About this task: Counting every line in the entries below where the word "onChange" occurs, report how many there are. Give only that number.

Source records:

|---|

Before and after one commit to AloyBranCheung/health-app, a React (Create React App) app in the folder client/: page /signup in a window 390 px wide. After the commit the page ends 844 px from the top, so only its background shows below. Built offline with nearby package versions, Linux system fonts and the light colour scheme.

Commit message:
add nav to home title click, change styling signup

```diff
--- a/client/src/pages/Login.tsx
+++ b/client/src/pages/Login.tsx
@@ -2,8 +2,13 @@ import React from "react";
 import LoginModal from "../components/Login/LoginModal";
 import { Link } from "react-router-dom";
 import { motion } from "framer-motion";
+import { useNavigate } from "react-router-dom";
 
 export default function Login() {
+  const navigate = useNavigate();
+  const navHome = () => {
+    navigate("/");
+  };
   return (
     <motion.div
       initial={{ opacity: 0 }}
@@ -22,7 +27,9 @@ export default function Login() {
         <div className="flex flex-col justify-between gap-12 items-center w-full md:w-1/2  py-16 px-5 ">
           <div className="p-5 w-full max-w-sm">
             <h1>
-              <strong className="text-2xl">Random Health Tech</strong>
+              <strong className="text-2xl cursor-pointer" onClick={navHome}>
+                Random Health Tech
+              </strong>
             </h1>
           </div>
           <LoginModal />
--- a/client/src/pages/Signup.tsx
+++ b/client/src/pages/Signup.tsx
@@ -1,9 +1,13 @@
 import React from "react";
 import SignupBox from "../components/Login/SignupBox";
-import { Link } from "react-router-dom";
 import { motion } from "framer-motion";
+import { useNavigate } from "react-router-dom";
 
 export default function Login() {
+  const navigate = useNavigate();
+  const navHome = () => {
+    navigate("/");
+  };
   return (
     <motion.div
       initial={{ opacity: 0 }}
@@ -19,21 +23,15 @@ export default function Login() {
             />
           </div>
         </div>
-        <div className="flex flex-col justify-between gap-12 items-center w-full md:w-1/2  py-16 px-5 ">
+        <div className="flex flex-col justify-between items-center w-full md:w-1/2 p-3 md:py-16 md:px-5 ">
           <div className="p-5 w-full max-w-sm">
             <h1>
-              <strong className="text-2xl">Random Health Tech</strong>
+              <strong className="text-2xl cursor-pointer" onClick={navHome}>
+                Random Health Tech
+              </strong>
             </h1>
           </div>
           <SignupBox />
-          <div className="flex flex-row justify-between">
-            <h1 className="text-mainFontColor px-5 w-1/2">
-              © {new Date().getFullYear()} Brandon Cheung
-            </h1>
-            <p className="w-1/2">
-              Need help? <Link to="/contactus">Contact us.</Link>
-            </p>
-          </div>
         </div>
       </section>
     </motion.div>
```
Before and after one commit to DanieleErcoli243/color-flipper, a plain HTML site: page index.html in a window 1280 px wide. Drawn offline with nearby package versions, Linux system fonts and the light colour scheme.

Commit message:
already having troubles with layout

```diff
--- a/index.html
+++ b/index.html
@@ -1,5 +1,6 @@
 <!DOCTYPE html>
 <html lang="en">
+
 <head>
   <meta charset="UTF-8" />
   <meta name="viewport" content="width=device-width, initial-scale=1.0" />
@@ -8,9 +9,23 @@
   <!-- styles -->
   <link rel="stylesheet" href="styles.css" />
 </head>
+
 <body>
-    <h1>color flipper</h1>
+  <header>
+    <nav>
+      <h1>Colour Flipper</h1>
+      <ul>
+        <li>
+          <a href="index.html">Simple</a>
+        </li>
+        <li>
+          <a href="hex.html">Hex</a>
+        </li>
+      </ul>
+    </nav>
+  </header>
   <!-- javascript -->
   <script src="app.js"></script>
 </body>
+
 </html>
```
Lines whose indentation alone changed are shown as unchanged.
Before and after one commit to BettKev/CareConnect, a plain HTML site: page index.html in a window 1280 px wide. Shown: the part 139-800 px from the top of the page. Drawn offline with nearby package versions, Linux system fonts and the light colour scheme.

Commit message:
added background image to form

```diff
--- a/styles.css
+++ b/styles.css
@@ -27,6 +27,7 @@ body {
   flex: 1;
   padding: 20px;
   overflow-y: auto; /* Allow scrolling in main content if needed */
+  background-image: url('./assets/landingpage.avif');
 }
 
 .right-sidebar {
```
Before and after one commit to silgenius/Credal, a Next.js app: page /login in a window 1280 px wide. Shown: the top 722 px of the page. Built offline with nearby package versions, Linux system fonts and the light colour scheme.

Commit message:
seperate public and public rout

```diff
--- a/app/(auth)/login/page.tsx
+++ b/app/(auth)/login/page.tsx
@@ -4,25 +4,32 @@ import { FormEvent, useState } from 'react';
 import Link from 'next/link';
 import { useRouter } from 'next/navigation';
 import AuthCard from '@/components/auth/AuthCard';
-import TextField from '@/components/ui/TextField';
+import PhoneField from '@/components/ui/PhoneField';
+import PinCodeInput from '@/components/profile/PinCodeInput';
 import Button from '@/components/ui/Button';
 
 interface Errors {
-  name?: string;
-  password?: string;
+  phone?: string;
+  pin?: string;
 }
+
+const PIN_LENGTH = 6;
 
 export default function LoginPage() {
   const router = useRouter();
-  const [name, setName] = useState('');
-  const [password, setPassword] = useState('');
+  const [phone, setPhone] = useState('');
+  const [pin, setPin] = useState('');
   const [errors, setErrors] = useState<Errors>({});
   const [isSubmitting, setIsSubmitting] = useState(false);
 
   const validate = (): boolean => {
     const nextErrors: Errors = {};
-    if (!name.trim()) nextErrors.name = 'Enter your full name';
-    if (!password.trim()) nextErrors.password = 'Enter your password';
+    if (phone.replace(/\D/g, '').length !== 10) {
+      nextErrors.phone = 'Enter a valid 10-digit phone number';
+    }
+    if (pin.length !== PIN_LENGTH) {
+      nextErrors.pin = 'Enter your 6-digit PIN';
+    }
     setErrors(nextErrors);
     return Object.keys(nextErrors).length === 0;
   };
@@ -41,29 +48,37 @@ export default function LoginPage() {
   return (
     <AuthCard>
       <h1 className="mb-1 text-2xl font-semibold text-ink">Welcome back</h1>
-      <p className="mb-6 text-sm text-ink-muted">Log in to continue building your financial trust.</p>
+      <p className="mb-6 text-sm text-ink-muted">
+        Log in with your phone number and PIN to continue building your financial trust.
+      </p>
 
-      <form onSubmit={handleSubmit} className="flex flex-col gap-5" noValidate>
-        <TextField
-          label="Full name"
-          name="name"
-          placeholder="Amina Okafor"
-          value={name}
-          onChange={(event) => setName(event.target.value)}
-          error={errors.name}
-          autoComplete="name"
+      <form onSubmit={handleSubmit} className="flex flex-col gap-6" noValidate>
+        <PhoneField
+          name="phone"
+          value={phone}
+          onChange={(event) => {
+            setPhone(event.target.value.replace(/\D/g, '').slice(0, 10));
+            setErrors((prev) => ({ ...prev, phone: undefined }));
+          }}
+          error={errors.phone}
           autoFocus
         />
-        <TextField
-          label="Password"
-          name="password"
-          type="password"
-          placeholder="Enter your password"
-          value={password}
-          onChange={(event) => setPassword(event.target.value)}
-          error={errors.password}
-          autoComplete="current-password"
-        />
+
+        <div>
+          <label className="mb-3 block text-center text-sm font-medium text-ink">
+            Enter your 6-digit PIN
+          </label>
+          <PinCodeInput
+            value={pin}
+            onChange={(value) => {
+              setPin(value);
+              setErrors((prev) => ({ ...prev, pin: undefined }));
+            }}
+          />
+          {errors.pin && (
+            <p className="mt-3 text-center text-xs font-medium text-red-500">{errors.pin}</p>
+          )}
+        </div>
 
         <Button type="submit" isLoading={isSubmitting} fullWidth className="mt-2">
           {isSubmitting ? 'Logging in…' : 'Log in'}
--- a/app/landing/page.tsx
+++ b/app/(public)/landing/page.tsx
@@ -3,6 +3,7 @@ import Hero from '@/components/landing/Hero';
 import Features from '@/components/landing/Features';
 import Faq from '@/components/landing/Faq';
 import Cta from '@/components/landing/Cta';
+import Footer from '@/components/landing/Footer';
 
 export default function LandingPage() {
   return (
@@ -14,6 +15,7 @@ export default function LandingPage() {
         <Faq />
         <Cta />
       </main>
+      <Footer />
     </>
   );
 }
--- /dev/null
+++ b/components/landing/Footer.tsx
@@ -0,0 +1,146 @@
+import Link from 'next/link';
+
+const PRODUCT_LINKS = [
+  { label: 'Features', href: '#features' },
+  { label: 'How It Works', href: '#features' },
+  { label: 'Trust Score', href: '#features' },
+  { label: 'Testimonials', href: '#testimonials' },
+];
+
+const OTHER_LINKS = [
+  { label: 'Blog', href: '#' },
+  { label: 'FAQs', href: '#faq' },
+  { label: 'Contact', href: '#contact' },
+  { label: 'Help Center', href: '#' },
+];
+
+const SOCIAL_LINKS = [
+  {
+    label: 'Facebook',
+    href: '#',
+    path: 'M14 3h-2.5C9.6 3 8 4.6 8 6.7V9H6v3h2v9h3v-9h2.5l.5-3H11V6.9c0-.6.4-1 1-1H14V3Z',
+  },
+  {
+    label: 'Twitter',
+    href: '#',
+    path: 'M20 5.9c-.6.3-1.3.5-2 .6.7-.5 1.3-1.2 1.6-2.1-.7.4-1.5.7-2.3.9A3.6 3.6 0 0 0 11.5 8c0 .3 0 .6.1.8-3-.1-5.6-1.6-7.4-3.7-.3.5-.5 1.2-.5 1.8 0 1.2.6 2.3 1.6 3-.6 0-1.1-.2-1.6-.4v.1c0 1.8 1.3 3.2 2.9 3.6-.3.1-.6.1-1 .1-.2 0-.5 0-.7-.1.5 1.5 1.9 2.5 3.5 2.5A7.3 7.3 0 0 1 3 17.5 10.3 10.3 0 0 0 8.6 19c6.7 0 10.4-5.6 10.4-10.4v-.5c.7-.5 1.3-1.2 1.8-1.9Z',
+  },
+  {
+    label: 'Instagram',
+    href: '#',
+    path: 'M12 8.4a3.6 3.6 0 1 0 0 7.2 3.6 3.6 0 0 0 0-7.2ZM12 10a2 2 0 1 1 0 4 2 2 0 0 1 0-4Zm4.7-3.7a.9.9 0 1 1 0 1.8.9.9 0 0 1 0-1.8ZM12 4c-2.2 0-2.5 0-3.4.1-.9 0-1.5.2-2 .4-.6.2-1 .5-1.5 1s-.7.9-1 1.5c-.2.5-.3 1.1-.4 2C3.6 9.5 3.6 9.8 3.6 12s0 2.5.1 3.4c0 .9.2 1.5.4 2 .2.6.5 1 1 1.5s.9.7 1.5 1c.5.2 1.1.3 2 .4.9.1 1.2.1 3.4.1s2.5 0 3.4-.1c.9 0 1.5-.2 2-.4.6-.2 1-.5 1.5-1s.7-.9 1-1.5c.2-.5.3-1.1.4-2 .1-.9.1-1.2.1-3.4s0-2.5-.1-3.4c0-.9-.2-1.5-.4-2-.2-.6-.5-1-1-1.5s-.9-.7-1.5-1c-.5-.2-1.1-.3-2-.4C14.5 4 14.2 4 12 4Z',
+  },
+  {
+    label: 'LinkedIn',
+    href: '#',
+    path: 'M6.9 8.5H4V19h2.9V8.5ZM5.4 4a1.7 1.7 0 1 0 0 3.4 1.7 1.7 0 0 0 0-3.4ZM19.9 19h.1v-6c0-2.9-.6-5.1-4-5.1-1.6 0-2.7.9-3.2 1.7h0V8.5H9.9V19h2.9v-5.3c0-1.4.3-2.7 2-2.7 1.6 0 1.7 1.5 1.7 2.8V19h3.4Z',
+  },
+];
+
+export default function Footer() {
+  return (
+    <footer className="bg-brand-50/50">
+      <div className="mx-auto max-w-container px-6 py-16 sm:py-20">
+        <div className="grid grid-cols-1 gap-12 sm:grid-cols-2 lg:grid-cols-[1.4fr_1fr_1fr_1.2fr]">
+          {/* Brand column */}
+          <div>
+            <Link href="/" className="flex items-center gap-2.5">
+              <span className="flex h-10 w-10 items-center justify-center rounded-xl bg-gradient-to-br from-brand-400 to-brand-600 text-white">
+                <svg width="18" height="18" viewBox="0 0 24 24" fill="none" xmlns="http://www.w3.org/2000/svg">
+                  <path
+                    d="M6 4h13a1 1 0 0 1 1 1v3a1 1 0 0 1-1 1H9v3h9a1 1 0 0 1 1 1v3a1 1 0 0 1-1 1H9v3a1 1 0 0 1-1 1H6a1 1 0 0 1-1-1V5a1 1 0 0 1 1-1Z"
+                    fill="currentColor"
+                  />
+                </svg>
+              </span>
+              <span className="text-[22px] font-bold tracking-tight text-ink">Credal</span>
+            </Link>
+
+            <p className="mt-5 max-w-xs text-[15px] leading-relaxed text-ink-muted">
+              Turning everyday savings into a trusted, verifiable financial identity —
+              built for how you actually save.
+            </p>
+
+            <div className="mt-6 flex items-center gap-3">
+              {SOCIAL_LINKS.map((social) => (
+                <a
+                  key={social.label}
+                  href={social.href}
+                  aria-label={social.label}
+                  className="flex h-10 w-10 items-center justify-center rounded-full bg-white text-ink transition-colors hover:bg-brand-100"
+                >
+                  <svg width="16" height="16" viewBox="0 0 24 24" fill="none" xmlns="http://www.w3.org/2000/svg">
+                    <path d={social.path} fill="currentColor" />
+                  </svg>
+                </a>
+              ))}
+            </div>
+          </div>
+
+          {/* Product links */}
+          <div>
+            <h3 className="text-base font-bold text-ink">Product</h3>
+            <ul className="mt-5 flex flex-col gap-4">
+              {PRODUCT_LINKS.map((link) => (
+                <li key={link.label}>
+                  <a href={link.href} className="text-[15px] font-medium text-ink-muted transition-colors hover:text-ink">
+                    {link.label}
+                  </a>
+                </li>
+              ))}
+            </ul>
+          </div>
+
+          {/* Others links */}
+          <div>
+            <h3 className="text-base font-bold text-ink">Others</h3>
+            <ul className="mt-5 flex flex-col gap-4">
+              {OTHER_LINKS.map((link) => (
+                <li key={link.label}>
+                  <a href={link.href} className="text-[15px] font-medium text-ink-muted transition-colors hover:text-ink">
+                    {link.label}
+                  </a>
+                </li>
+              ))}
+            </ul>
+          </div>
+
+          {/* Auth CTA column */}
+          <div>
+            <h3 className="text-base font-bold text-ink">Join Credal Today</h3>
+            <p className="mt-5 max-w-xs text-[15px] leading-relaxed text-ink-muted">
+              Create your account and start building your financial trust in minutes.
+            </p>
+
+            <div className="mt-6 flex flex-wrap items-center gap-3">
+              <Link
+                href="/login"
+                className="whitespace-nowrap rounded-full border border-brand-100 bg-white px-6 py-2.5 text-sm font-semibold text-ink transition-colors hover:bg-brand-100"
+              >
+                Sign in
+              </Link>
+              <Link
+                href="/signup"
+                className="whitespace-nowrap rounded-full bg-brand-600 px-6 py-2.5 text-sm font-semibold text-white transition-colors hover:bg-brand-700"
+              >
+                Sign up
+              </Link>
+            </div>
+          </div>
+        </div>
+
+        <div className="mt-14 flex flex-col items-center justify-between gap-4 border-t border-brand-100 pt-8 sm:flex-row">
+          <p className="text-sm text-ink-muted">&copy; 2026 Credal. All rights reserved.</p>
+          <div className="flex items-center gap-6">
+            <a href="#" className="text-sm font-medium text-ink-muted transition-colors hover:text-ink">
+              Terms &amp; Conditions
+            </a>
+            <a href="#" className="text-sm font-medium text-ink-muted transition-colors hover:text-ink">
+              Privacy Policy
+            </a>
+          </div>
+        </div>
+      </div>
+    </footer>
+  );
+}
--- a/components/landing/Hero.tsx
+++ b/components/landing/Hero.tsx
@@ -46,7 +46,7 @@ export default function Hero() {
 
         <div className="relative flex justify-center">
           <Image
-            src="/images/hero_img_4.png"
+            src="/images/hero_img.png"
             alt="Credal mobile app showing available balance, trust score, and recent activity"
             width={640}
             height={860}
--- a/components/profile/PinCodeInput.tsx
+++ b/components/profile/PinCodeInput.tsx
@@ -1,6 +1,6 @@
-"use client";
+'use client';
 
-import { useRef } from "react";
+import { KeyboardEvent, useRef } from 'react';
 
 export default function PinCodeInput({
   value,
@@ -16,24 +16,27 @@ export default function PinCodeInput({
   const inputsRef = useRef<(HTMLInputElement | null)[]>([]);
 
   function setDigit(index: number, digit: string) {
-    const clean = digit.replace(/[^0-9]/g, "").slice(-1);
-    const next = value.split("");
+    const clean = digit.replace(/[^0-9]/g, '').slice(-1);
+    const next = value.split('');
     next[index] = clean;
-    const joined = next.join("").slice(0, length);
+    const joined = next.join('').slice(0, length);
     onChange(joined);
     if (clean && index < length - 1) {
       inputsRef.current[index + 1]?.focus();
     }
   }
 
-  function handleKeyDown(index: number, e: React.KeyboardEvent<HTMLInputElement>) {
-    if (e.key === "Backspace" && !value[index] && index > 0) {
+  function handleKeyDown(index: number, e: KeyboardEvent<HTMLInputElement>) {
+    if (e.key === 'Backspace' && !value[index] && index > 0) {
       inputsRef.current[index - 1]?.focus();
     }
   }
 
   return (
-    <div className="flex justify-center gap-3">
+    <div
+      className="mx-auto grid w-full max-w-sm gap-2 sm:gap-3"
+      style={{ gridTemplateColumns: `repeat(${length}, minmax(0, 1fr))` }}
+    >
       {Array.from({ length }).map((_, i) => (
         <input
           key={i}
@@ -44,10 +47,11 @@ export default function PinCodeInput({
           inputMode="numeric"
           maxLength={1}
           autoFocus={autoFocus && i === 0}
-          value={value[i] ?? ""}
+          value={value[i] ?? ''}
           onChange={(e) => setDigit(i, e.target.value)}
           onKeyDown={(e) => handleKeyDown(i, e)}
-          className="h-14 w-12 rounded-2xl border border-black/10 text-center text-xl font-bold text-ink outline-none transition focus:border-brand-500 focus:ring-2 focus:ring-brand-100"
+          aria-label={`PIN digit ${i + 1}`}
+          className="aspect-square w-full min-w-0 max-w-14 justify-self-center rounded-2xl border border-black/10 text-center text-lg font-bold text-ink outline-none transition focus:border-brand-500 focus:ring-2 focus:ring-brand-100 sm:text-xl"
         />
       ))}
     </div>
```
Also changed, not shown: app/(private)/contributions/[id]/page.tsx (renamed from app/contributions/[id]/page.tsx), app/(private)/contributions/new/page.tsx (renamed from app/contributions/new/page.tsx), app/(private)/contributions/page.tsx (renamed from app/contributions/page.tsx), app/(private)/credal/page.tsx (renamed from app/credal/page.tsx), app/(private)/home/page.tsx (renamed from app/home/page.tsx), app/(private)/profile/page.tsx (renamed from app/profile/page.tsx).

|---|

Final answer: 6